■ About this exercise: Retype each record exactly; no pictures.

..........

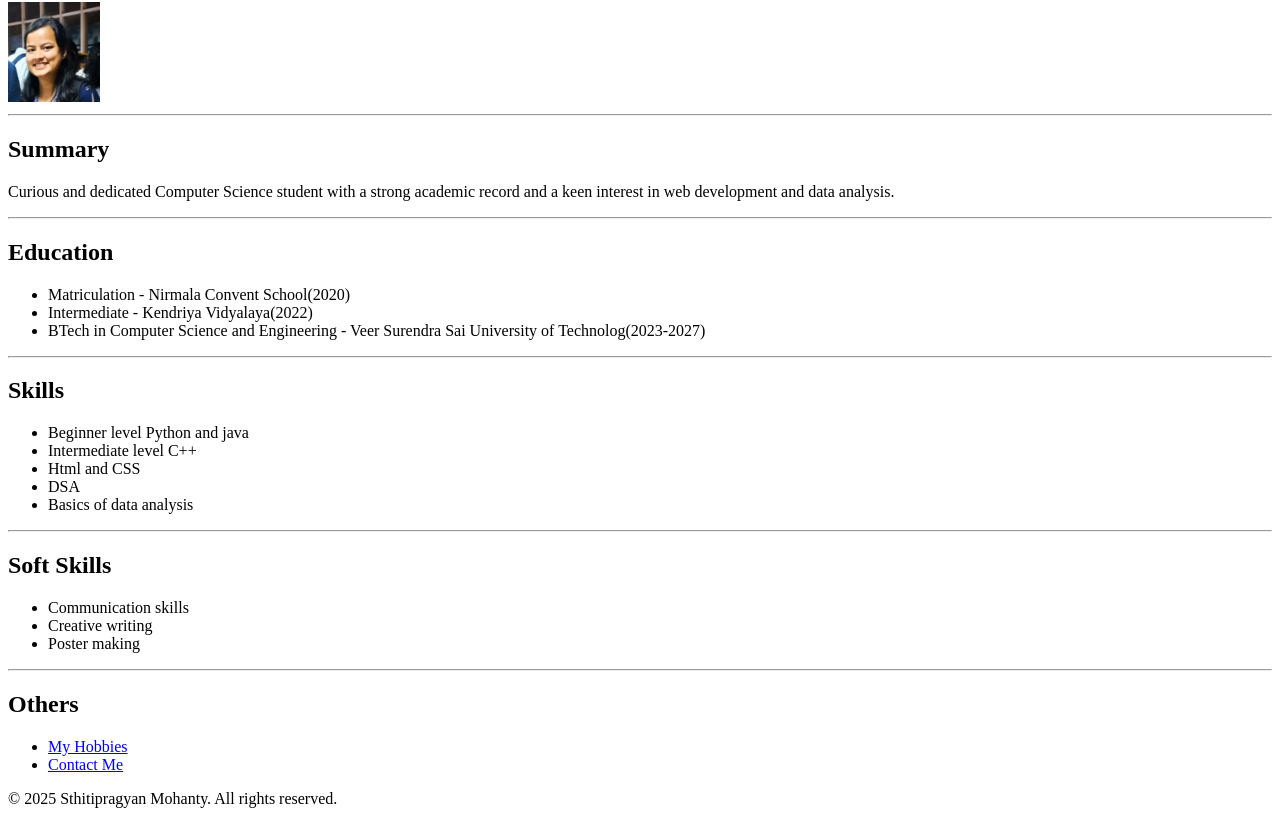
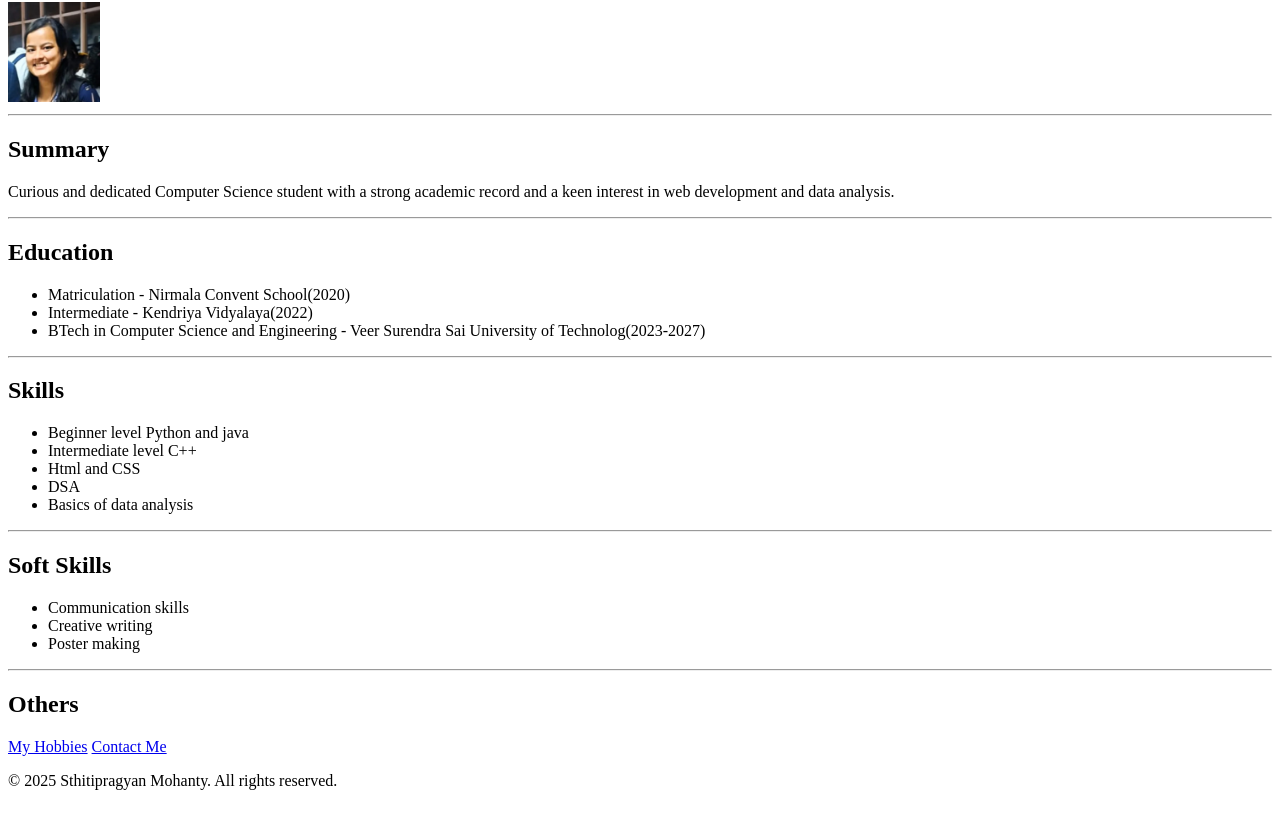
Before and after one commit to Sthitipragyan-Mohanty3001/portfolio, a plain HTML site: page index.html in a window 1280 px wide. Shown: the part 78-902 px from the top of the page. Drawn offline with Linux system fonts and the light colour scheme.

Commit message:
Update index.html

```diff
--- a/index.html
+++ b/index.html
@@ -38,10 +38,8 @@
     </ul>
     <hr />
     <h2>Others</h2>
-    <ul>
-        <li><a href="./hobbies.html">My Hobbies</a></li>
-        <li><a href="./contactme.html">Contact Me</a></li>
-    </ul>
+    <a href="./hobbies.html">My Hobbies</a>
+    <a href="./contactme.html">Contact Me</a>
     <footer>
         <p>&copy; 2025 Sthitipragyan Mohanty. All rights reserved.</p>
     </footer>
```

..........

■ Solution:
Before and after one commit to Sthitipragyan-Mohanty3001/portfolio, a plain HTML site: page index.html in a window 1280 px wide. Shown: the part 78-902 px from the top of the page. Drawn offline with Linux system fonts and the light colour scheme.

Commit message:
Update index.html

```diff
--- a/index.html
+++ b/index.html
@@ -38,10 +38,8 @@
     </ul>
     <hr />
     <h2>Others</h2>
-    <ul>
-        <li><a href="./hobbies.html">My Hobbies</a></li>
-        <li><a href="./contactme.html">Contact Me</a></li>
-    </ul>
+    <a href="./hobbies.html">My Hobbies</a>
+    <a href="./contactme.html">Contact Me</a>
     <footer>
         <p>&copy; 2025 Sthitipragyan Mohanty. All rights reserved.</p>
     </footer>
```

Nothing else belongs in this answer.